Anyway, this is the second album on this list to have been recorded at the Newport Jazz Festival – the first was Mr Duke Ellington – and it sounded like a pretty wild party. People were drunk, there were riots and overcrowding and supposedly the National Guard were called in to control the “boisterous spectators”. There was also a rival jazz festival going on a few blocks away by fellow jazz musicians Charles Mingus and Max Roach. WHAT A TIME TO BE ALIVE!
Have you listened to this album before?
CL: I have not. I don’t know much about Mr Waters.
NK: I’ve never heard this. A friend gave me a best of, King of the Electric Blues I think? Pretty keen though.

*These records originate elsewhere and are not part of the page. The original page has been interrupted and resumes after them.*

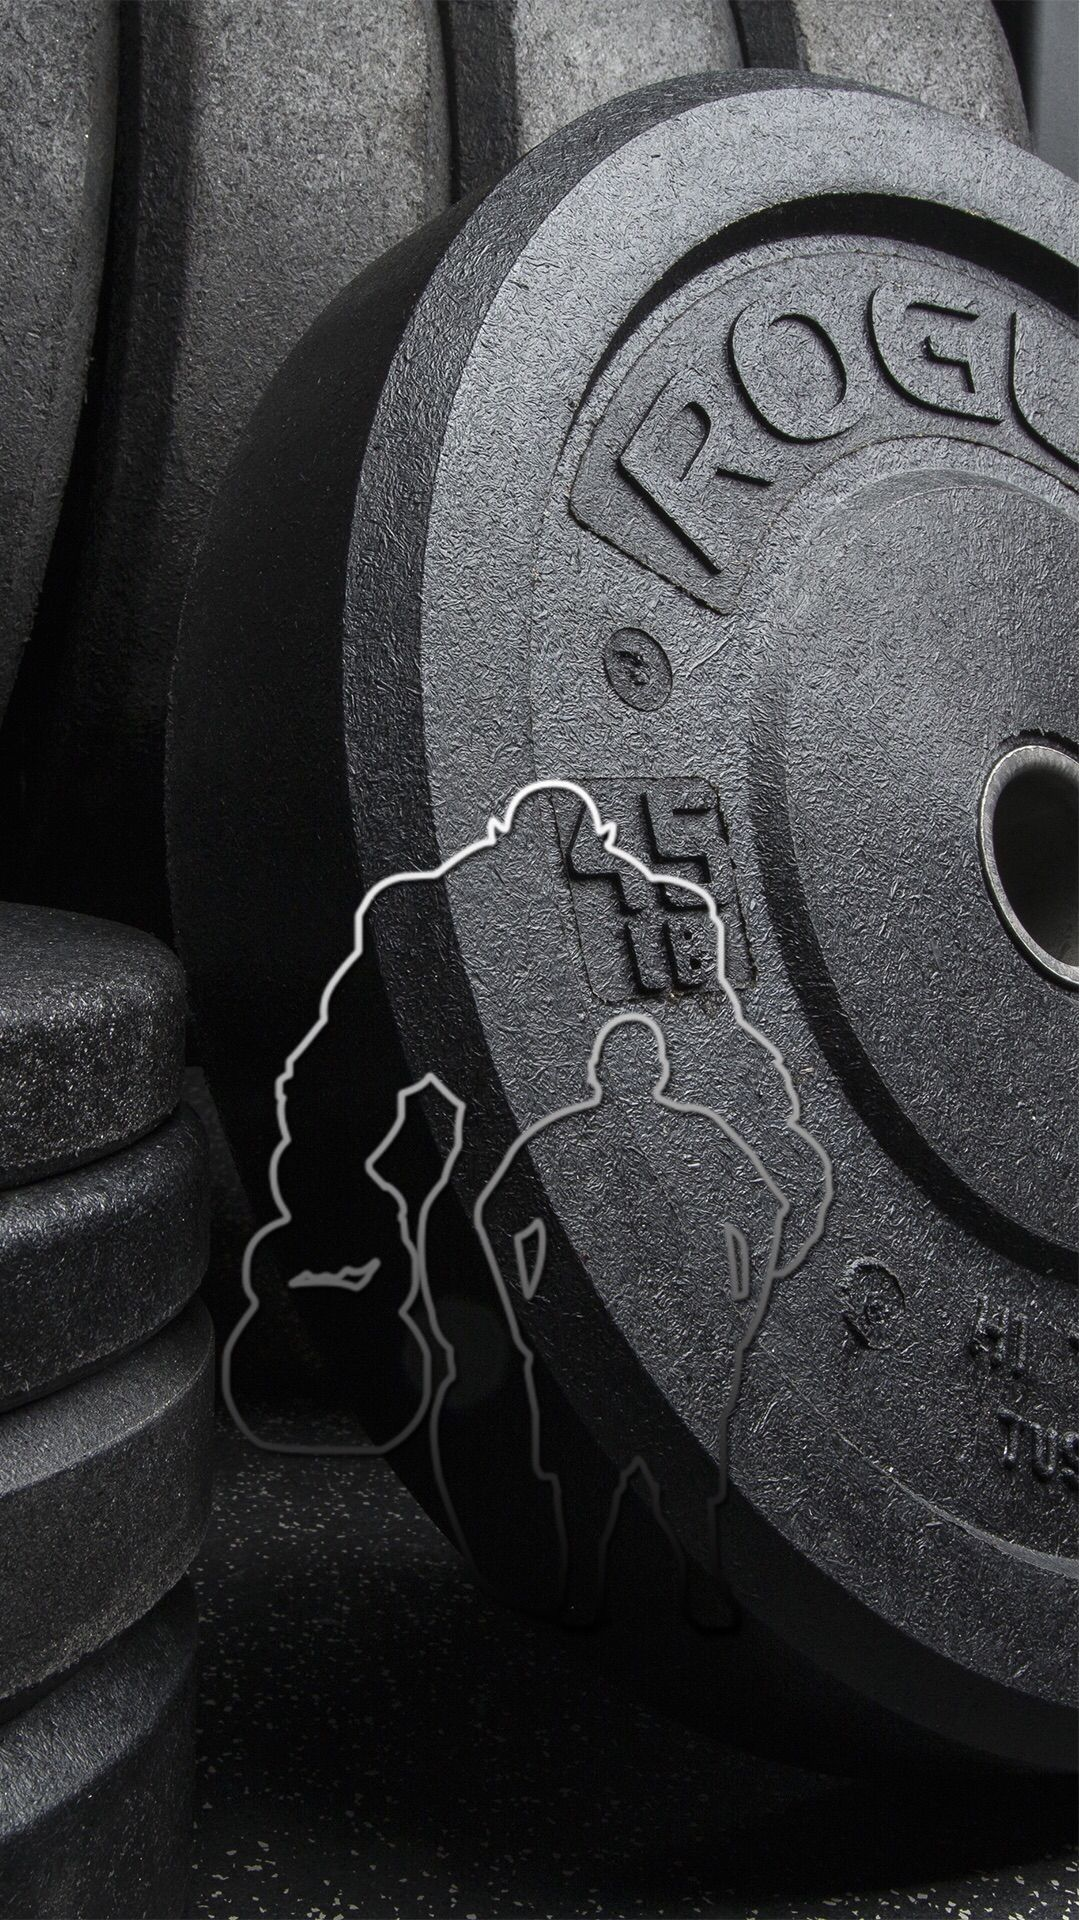
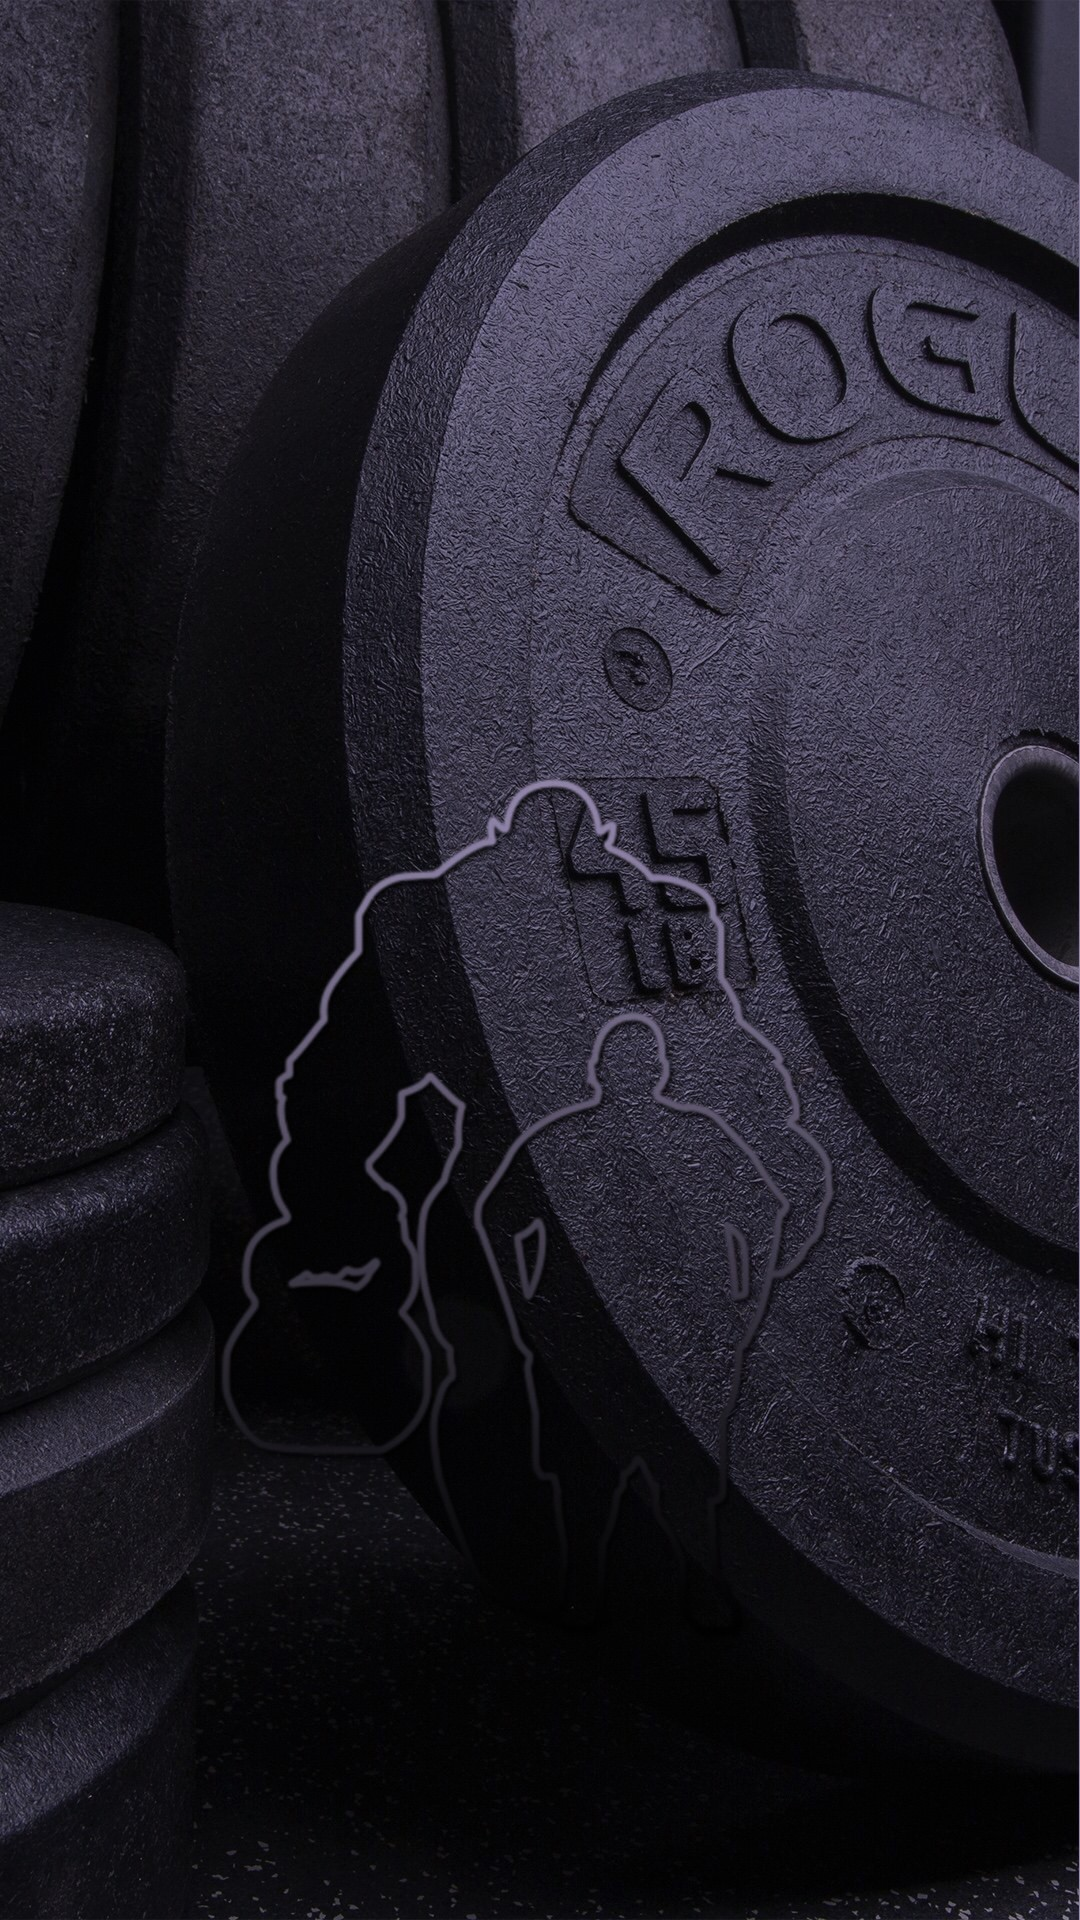
updated background

diff --git a/FrontEnd/Flutter_posEs/lib/pages/login/login_page.dart b/FrontEnd/Flutter_posEs/lib/pages/login/login_page.dart
@@ -116,14 +116,22 @@ class _LoginPageState extends State<LoginPage> implements LoginPageContract {
       children: <Widget>[
         new Padding(
           padding: const EdgeInsets.all(45),
-          child: Text(
-            "Pose Estimation Pro",
-            style: new TextStyle(
-                color: Colors.white,
-                fontStyle: FontStyle.italic,
-                fontWeight: FontWeight.bold),
-            textAlign: TextAlign.right,
-            textScaleFactor: 2.0,
+          child: Text('Exer Vision',
+            textAlign: TextAlign.center,
+            style: TextStyle(
+              fontSize: 50,
+              fontWeight: FontWeight.bold,
+              fontStyle: FontStyle.italic,
+              color: Colors.greenAccent,
+
+              shadows: [
+                Shadow(
+                  blurRadius: 10.0,
+                  color: Colors.black,
+                  offset: Offset(3.0, 3.0),
+                ),
+              ],
+            ),
           ),
         ),
         new Form(
@@ -177,7 +185,7 @@ class _LoginPageState extends State<LoginPage> implements LoginPageContract {
         constraints: BoxConstraints.expand(),
         decoration: BoxDecoration(
             image: DecorationImage(
-                image: AssetImage("lib/images/pic5.jpg"), fit: BoxFit.cover)),
+                image: AssetImage("lib/images/pic9.png"), fit: BoxFit.cover)),
         child: new Center(
           child: loginform,
         ),

diff --git a/FrontEnd/Flutter_posEs/lib/pages/start_workout_page.dart b/FrontEnd/Flutter_posEs/lib/pages/start_workout_page.dart
@@ -32,7 +32,7 @@ class startWorkout extends StatelessWidget {
         body: Container(
             decoration: BoxDecoration(
                 image: DecorationImage(
-                    image: AssetImage("lib/images/pic1.jpg"),
+                    image: AssetImage("lib/images/gym.jpg"),
                     fit: BoxFit.cover)),
             child: Center(
                 child: Column(

diff --git a/FrontEnd/Flutter_posEs/lib/pages/home_page.dart b/FrontEnd/Flutter_posEs/lib/pages/home_page.dart
@@ -124,7 +124,7 @@ class _MyHomePageState extends State<MyHomePage> {
           ),
           decoration: BoxDecoration(
               image: DecorationImage(
-                  image: AssetImage("lib/images/pic3.jpg"), fit: BoxFit.cover)),
+                  image: AssetImage("lib/images/pic32.jpg"), fit: BoxFit.cover)),
         ),
       );
 }

diff --git a/FrontEnd/Flutter_posEs/lib/pages/videos_home_page.dart b/FrontEnd/Flutter_posEs/lib/pages/videos_home_page.dart
@@ -113,7 +113,7 @@ class VideoPage extends State<VideoHomePage> {
         ),
         decoration: BoxDecoration(
             image: DecorationImage(
-                image: AssetImage("lib/images/pic1.jpg"), fit: BoxFit.cover)),
+                image: AssetImage("lib/images/pic33.jpeg"), fit: BoxFit.cover)),
       ),
     );
   }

CL: ‘Tiger in Your Tank’ is gooood. Probably because it’s the only one where the drummer actually gets to pick up some speed. I really liked this one – it’s the only song I’ve come back to. Oh wait, ‘I’ve Got My Mojo Working’ takes it to another level! ‘Baby Please Don’t Go’ is alright. This is the original version, but I think we can all agree Them did a much better job. Sorry about that Muddy – but there’s lots of other good stuff on this!
NK: Tough call. I think it has to be ‘I’ve Got My Mojo Working’. ‘Tiger In Your Tank’ and ‘I Feel So Good’ are pretty great as well though. I didn’t mind this version of ‘Baby Please Don’t Go’, but I think I agree with you about Them. I really enjoyed this. It really does build to some pretty intense playing. The harmonica and the piano stand out more than the guitar, but by halfway through everyone is in sync and they’re kicking out the jams.
When would be the best time to listen to this?
CL: This album really picks up about halfway through – feel free to just plonk on the first half when you’re doing something boring, but then get ready to “get down” from track 5 onwards. The audience bloody love it as well. This Newport Jazz Festival sounds like it was the place to be in 1960.
NK: Definitely when you want to build up to something. It starts out pretty steady, but it’s properly rocking for pretty much the whole second half.
Why has this album been included on the list?
CL: Probably because it would’ve been an insanely good live show. This was recorded live and seriously, the musicianship is outstanding. It’s also had a pretty significant influence on almost every rock and roll record released afterwards.
NK: It’s the blues! This where the Rolling Stones got their stuff (and Led Zeppelin, Hendrix, etc). Listen to that crowd, they’re into it. Imagine you’ve been listening to the Everly brothers and then your weird friend gives you this. This sounds like it’s from another planet compared to that. Being live helps, but still, the raw energy is something else.
Will you be listening again?
CL: I’m really surprised because bluesy stuff is so not my jams, but halfway through I was loving it! I reckon I will definitely keep it in my musical library. I actually went back and listened to this again – mostly because when this album finished the next one that played was Mumford and Sons. No thanks.
NK: Yeah, it’s really good.